▸ **WORK INSTRUCTIONS**
Using the records that follow, copy every line containing the word "available".

***** DATASET RECORDS

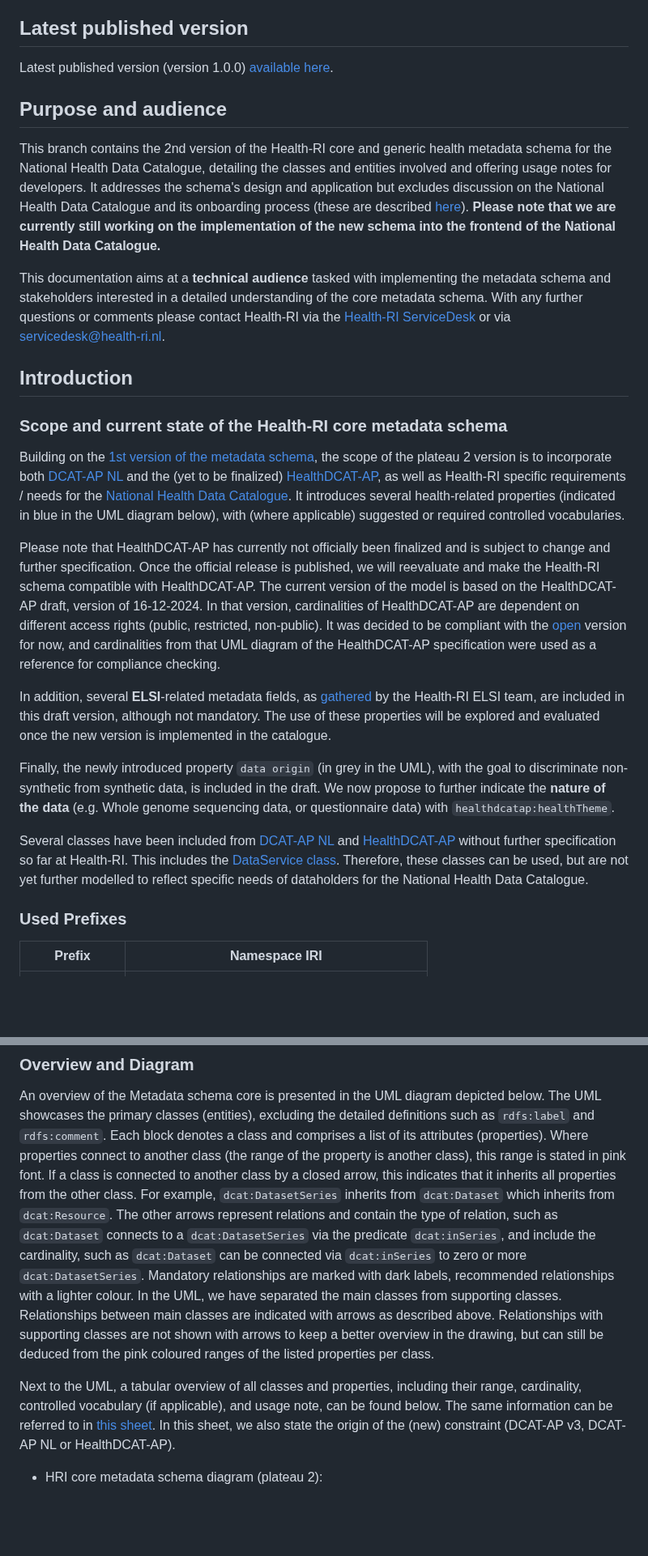
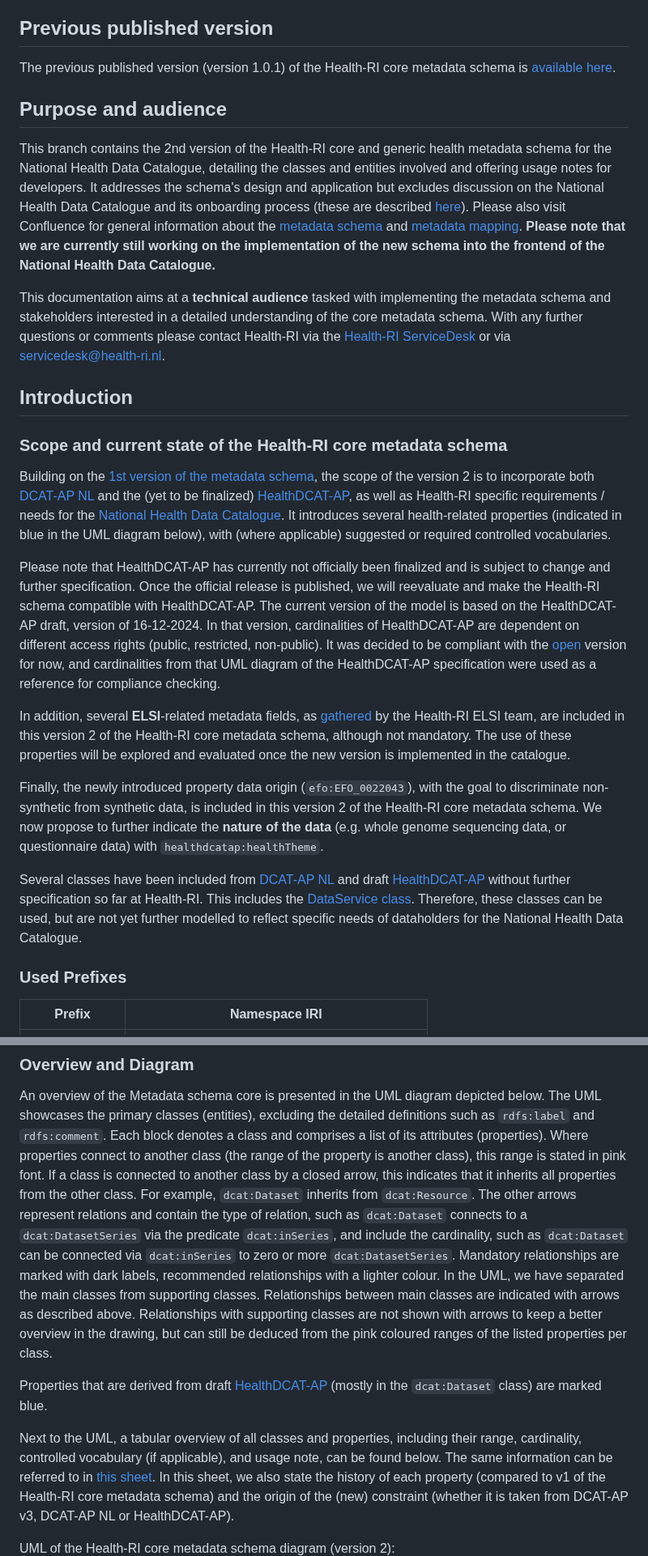
Before and after one commit to Health-RI/health-ri-metadata, a Markdown page: README.md, 2 parts joined by grey strips. Shown at 81% size. Drawn GitHub-style; blank space fills up the shorter version.

Commit message:
docs: update general info

```diff
--- a/README.md
+++ b/README.md
@@ -28,13 +28,13 @@ This is a pre-release version of Health-RI metadata schema 2.0.
 - [Further Information](#further-information)
   - [Model extension](#model-extension)
 
-## Latest published version
+## Previous published version
 
-Latest published version (version 1.0.0) [available here](https://github.com/Health-RI/health-ri-metadata/releases/tag/v1.0.0).
+The previous published version (version 1.0.1) of the Health-RI core metadata schema is [available here](https://github.com/Health-RI/health-ri-metadata/releases/tag/v1.0.1).
 
 ## Purpose and audience
 
-This branch contains the 2nd version of the Health-RI core and generic health metadata schema for the National Health Data Catalogue, detailing the classes and entities involved and offering usage notes for developers. It addresses the schema's design and application but excludes discussion on the National Health Data Catalogue and its onboarding process (these are described [here](https://health-ri.atlassian.net/wiki/spaces/FSD/pages/279150593/Metadata+onboarding+on+the+National+Catalogue)). **Please note that we are currently still working on the implementation of the new schema into the frontend of the National Health Data Catalogue.**
+This branch contains the 2nd version of the Health-RI core and generic health metadata schema for the National Health Data Catalogue, detailing the classes and entities involved and offering usage notes for developers. It addresses the schema's design and application but excludes discussion on the National Health Data Catalogue and its onboarding process (these are described [here](https://health-ri.atlassian.net/wiki/spaces/FSD/pages/279150593/Metadata+onboarding+on+the+National+Catalogue)). Please also visit Confluence for general information about the [metadata schema](https://health-ri.atlassian.net/wiki/spaces/FSD/pages/279281676/4A+Metadata+mapping) and [metadata mapping](https://health-ri.atlassian.net/wiki/spaces/FSD/pages/290291734/Mapping+tutorial). **Please note that we are currently still working on the implementation of the new schema into the frontend of the National Health Data Catalogue.**
 
 This documentation aims at a **technical audience** tasked with implementing the metadata schema and stakeholders interested in a detailed understanding of the core metadata schema. With any further questions or comments please contact Health-RI via the [Health-RI ServiceDesk](https://www.health-ri.nl/health-ri-servicedesk) or via [servicedesk@health-ri.nl](mailto:servicedesk@health-ri.nl).
 
@@ -42,15 +42,15 @@ This documentation aims at a **technical audience** tasked with implementing the
 
 ### Scope and current state of the Health-RI core metadata schema
 
-Building on the [1st version of the metadata schema](https://github.com/Health-RI/health-ri-metadata/tree/master), the scope of the plateau 2 version is to incorporate both [DCAT-AP NL](https://geonovum.github.io/DCAT-AP-NL30/) and the (yet to be finalized) [HealthDCAT-AP](https://healthdcat-ap.github.io/), as well as Health-RI specific requirements / needs for the [National Health Data Catalogue](https://catalogus.healthdata.nl/). It introduces several health-related properties (indicated in blue in the UML diagram below), with (where applicable) suggested or required controlled vocabularies.
+Building on the [1st version of the metadata schema](https://github.com/Health-RI/health-ri-metadata/tree/master), the scope of the version 2 is to incorporate both [DCAT-AP NL](https://geonovum.github.io/DCAT-AP-NL30/) and the (yet to be finalized) [HealthDCAT-AP](https://healthdcat-ap.github.io/), as well as Health-RI specific requirements / needs for the [National Health Data Catalogue](https://catalogus.healthdata.nl/). It introduces several health-related properties (indicated in blue in the UML diagram below), with (where applicable) suggested or required controlled vocabularies.
 
 Please note that HealthDCAT-AP has currently not officially been finalized and is subject to change and further specification. Once the official release is published, we will reevaluate and make the Health-RI schema compatible with HealthDCAT-AP. The current version of the model is based on the HealthDCAT-AP draft, version of 16-12-2024. In that version, cardinalities of HealthDCAT-AP are dependent on different access rights (public, restricted, non-public). It was decided to be compliant with the [open](https://healthdcat-ap.github.io/OPEN%20DATA%20HealthDCAT-AP%203.0.0.drawio.png) version for now, and cardinalities from that UML diagram of the HealthDCAT-AP specification were used as a reference for compliance checking.
 
-In addition, several **ELSI**-related metadata fields, as [gathered](https://health-ri.atlassian.net/wiki/spaces/HA/pages/469893133/Metadata+rondom+gebruiksvoorwaarden+en+authenticatie+autorisatie+en+ELSI+aspecten#Catalogus) by the Health-RI ELSI team, are included in this draft version, although not mandatory. The use of these properties will be explored and evaluated once the new version is implemented in the catalogue.
+In addition, several **ELSI**-related metadata fields, as [gathered](https://health-ri.atlassian.net/wiki/spaces/HA/pages/469893133/Metadata+rondom+gebruiksvoorwaarden+en+authenticatie+autorisatie+en+ELSI+aspecten#Catalogus) by the Health-RI ELSI team, are included in this version 2 of the Health-RI core metadata schema, although not mandatory. The use of these properties will be explored and evaluated once the new version is implemented in the catalogue.
 
-Finally, the newly introduced property `data origin` (in grey in the UML), with the goal to discriminate non-synthetic from synthetic data, is included in the draft. We now propose to further indicate the **nature of the data** (e.g. Whole genome sequencing data, or questionnaire data) with `healthdcatap:healthTheme`.
+Finally, the newly introduced property data origin (`efo:EFO_0022043`), with the goal to discriminate non-synthetic from synthetic data, is included in this version 2 of the Health-RI core metadata schema. We now propose to further indicate the **nature of the data** (e.g. whole genome sequencing data, or questionnaire data) with `healthdcatap:healthTheme`.
 
-Several classes have been included from [DCAT-AP NL](https://docs.geostandaarden.nl/dcat/dcat-ap-nl30/) and [HealthDCAT-AP](https://healthdcat-ap.github.io/) without further specification so far at Health-RI. This includes the [DataService class](#data-service). Therefore, these classes can be used, but are not yet further modelled to reflect specific needs of dataholders for the National Health Data Catalogue.
+Several classes have been included from [DCAT-AP NL](https://docs.geostandaarden.nl/dcat/dcat-ap-nl30/) and draft [HealthDCAT-AP](https://healthdcat-ap.github.io/) without further specification so far at Health-RI. This includes the [DataService class](#data-service). Therefore, these classes can be used, but are not yet further modelled to reflect specific needs of dataholders for the National Health Data Catalogue.
 
 ### Used Prefixes
 
@@ -77,12 +77,14 @@ Several classes have been included from [DCAT-AP NL](https://docs.geostandaarden
 ### Overview and Diagram
 
 An overview of the Metadata schema core is presented in the UML diagram depicted below. The UML showcases the primary classes (entities), excluding the detailed definitions such as `rdfs:label` and `rdfs:comment`. Each block denotes a class and comprises a list of its attributes (properties). Where properties connect to another class (the range of the property is another class), this range is stated in pink font.
-If a class is connected to another class by a closed arrow, this indicates that it inherits all properties from the other class. For example, `dcat:DatasetSeries` inherits from `dcat:Dataset` which inherits from `dcat:Resource`. The other arrows represent relations and contain the type of relation, such as `dcat:Dataset` connects to a `dcat:DatasetSeries` via the predicate `dcat:inSeries`, and include the cardinality, such as `dcat:Dataset` can be connected via `dcat:inSeries` to zero or more `dcat:DatasetSeries`. Mandatory relationships are marked with dark labels, recommended relationships with a lighter colour.
+If a class is connected to another class by a closed arrow, this indicates that it inherits all properties from the other class. For example, `dcat:Dataset` inherits from `dcat:Resource`. The other arrows represent relations and contain the type of relation, such as `dcat:Dataset` connects to a `dcat:DatasetSeries` via the predicate `dcat:inSeries`, and include the cardinality, such as `dcat:Dataset` can be connected via `dcat:inSeries` to zero or more `dcat:DatasetSeries`. Mandatory relationships are marked with dark labels, recommended relationships with a lighter colour.
 In the UML, we have separated the main classes from supporting classes. Relationships between main classes are indicated with arrows as described above. Relationships with supporting classes are not shown with arrows to keep a better overview in the drawing, but can still be deduced from the pink coloured ranges of the listed properties per class.
 
-Next to the UML, a tabular overview of all classes and properties, including their range, cardinality, controlled vocabulary (if applicable), and usage note, can be found below. The same information can be referred to in [this sheet](Documents/Pre-release_metadata_CoreGenericHealth_p2.xlsx). In this sheet, we also state the origin of the (new) constraint (DCAT-AP v3, DCAT-AP NL or HealthDCAT-AP).
+Properties that are derived from draft [HealthDCAT-AP](https://healthdcat-ap.github.io/) (mostly in the `dcat:Dataset` class) are marked blue.
 
-- HRI core metadata schema diagram (plateau 2):
+Next to the UML, a tabular overview of all classes and properties, including their range, cardinality, controlled vocabulary (if applicable), and usage note, can be found below. The same information can be referred to in [this sheet](Documents/Pre-release_metadata_CoreGenericHealth_p2.xlsx). In this sheet, we also state the history of each property (compared to v1 of the Health-RI core metadata schema) and the origin of the (new) constraint (whether it is taken from DCAT-AP v3, DCAT-AP NL or HealthDCAT-AP).
+
+  UML of the Health-RI core metadata schema diagram (version 2):
 <img src="Images/2.0_plateau2/HRI_metadata_p2.png" alt="diagram" width=800 height=1100 title="diagram">
 
 **Some notes on using the metadata schema / mapping**:
```
Also changed, not shown: other parts of README.md (+4 -2 lines).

**********

▸ **SOLVED PROBLEM**
-Latest published version (version 1.0.0) [available here](https://github.com/Health-RI/health-ri-metadata/releases/tag/v1.0.0).
+The previous published version (version 1.0.1) of the Health-RI core metadata schema is [available here](https://github.com/Health-RI/health-ri-metadata/releases/tag/v1.0.1).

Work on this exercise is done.